__AIM OF THE TASK__: A full, exact copy of the listing is needed, with images omitted.

[DATA RECORDS Boundary: Start]

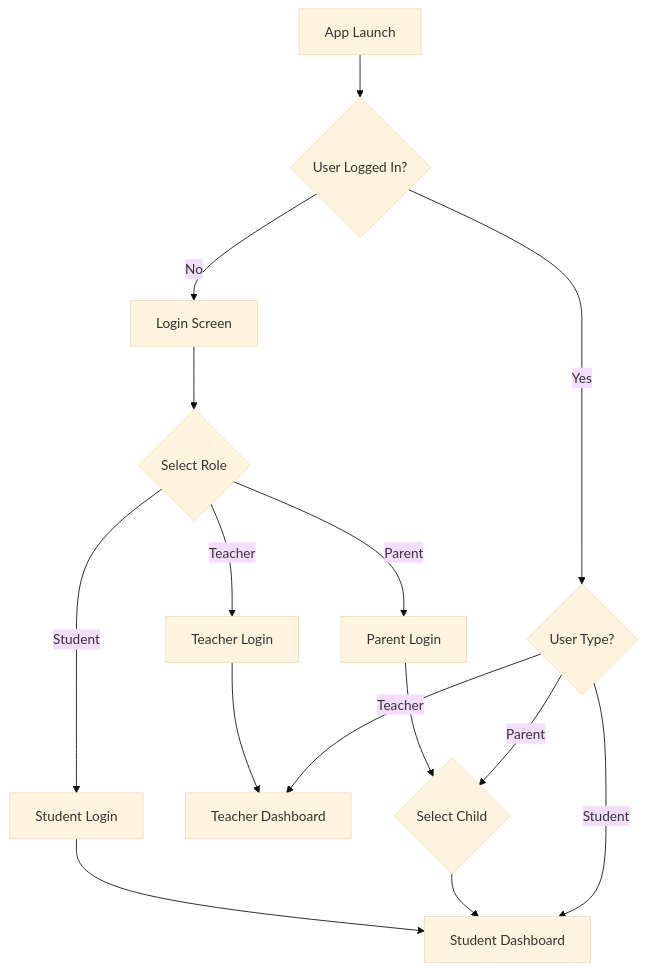
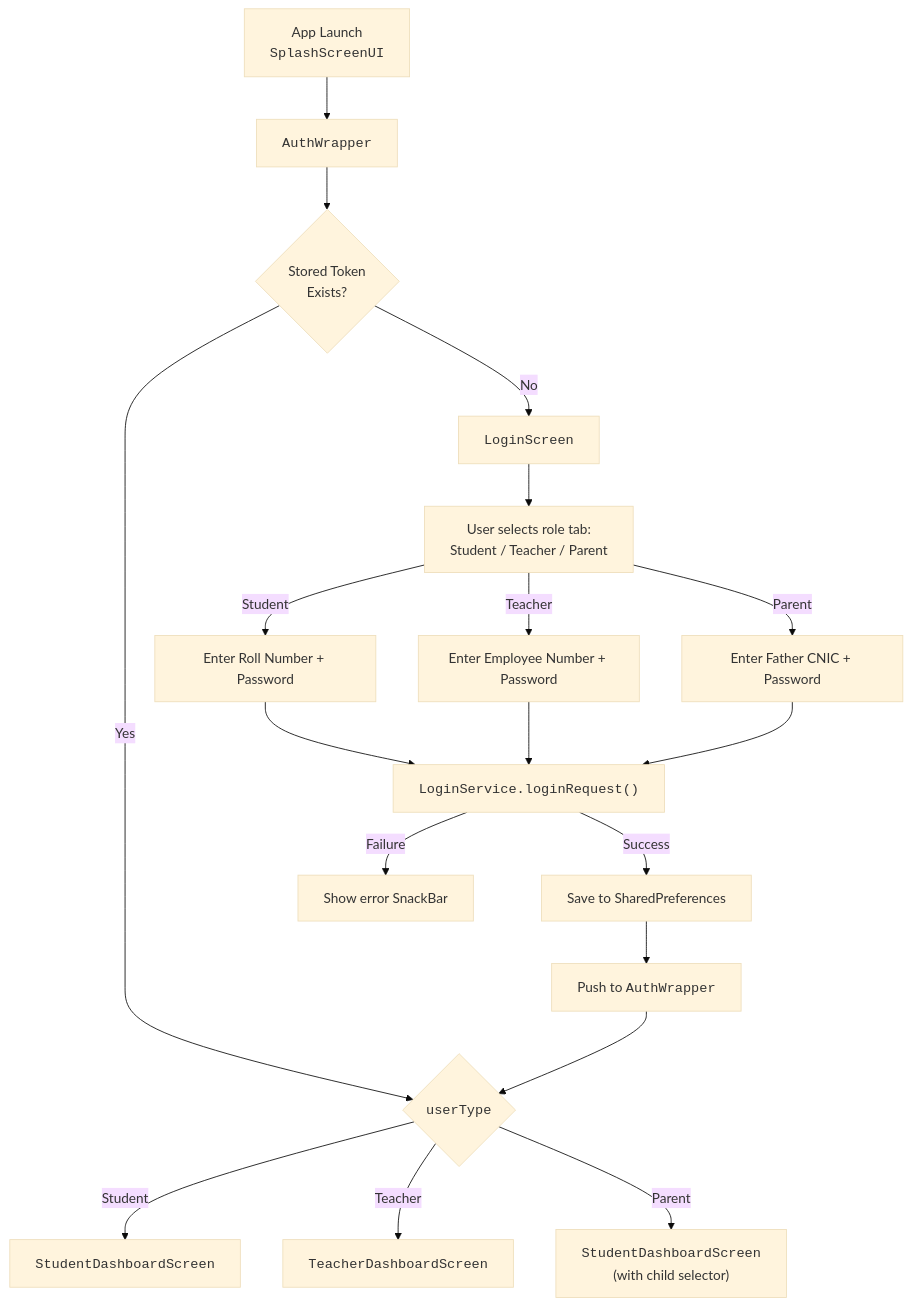
Before and after one commit to kainatsghar/CityzensApp: the first of 2 diagrams in README.md, drawn with Mermaid (base theme). The commit also changed other lines of this file and 32 other files, not shown here.

````diff
--- a/README.md
+++ b/README.md
@@ -39,17 +71,21 @@
 ```mermaid
 graph TD
-    A[App Launch] --> B{User Logged In?}
-    B -->|No| C[Login Screen]
-    B -->|Yes| D{User Type?}
-    C --> E{Select Role}
-    E -->|Student| F[Student Login]
-    E -->|Teacher| G[Teacher Login]
-    E -->|Parent| H[Parent Login]
-    F --> I[Student Dashboard]
-    G --> J[Teacher Dashboard]
-    H --> K{Select Child}
-    K --> I
-    D -->|Student| I
-    D -->|Teacher| J
-    D -->|Parent| K
+    A["App Launch<br/><code>SplashScreenUI</code>"] --> B["<code>AuthWrapper</code>"]
+    B --> C{"Stored Token<br/>Exists?"}
+    C -->|No| D["<code>LoginScreen</code>"]
+    C -->|Yes| E{"<code>userType</code>"}
+    D --> F["User selects role tab:<br/>Student / Teacher / Parent"]
+    F -->|Student| G["Enter Roll Number + Password"]
+    F -->|Teacher| H["Enter Employee Number + Password"]
+    F -->|Parent| I["Enter Father CNIC + Password"]
+    G --> J["<code>LoginService.loginRequest()</code>"]
+    H --> J
+    I --> J
+    J -->|Success| K["Save to SharedPreferences"]
+    K --> L["Push to <code>AuthWrapper</code>"]
+    L --> E
+    E -->|Student| M["<code>StudentDashboardScreen</code>"]
+    E -->|Teacher| N["<code>TeacherDashboardScreen</code>"]
+    E -->|Parent| O["<code>StudentDashboardScreen</code><br/>(with child selector)"]
+    J -->|Failure| P["Show error SnackBar"]
 ```
````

[DATA RECORDS Boundary: End]

__SOLUTION TO THE EXERCISE__:
Before and after one commit to kainatsghar/CityzensApp: the first of 2 diagrams in README.md, drawn with Mermaid (base theme). The commit also changed other lines of this file and 32 other files, not shown here.

````diff
--- a/README.md
+++ b/README.md
@@ -39,17 +71,21 @@
 ```mermaid
 graph TD
-    A[App Launch] --> B{User Logged In?}
-    B -->|No| C[Login Screen]
-    B -->|Yes| D{User Type?}
-    C --> E{Select Role}
-    E -->|Student| F[Student Login]
-    E -->|Teacher| G[Teacher Login]
-    E -->|Parent| H[Parent Login]
-    F --> I[Student Dashboard]
-    G --> J[Teacher Dashboard]
-    H --> K{Select Child}
-    K --> I
-    D -->|Student| I
-    D -->|Teacher| J
-    D -->|Parent| K
+    A["App Launch<br/><code>SplashScreenUI</code>"] --> B["<code>AuthWrapper</code>"]
+    B --> C{"Stored Token<br/>Exists?"}
+    C -->|No| D["<code>LoginScreen</code>"]
+    C -->|Yes| E{"<code>userType</code>"}
+    D --> F["User selects role tab:<br/>Student / Teacher / Parent"]
+    F -->|Student| G["Enter Roll Number + Password"]
+    F -->|Teacher| H["Enter Employee Number + Password"]
+    F -->|Parent| I["Enter Father CNIC + Password"]
+    G --> J["<code>LoginService.loginRequest()</code>"]
+    H --> J
+    I --> J
+    J -->|Success| K["Save to SharedPreferences"]
+    K --> L["Push to <code>AuthWrapper</code>"]
+    L --> E
+    E -->|Student| M["<code>StudentDashboardScreen</code>"]
+    E -->|Teacher| N["<code>TeacherDashboardScreen</code>"]
+    E -->|Parent| O["<code>StudentDashboardScreen</code><br/>(with child selector)"]
+    J -->|Failure| P["Show error SnackBar"]
 ```
````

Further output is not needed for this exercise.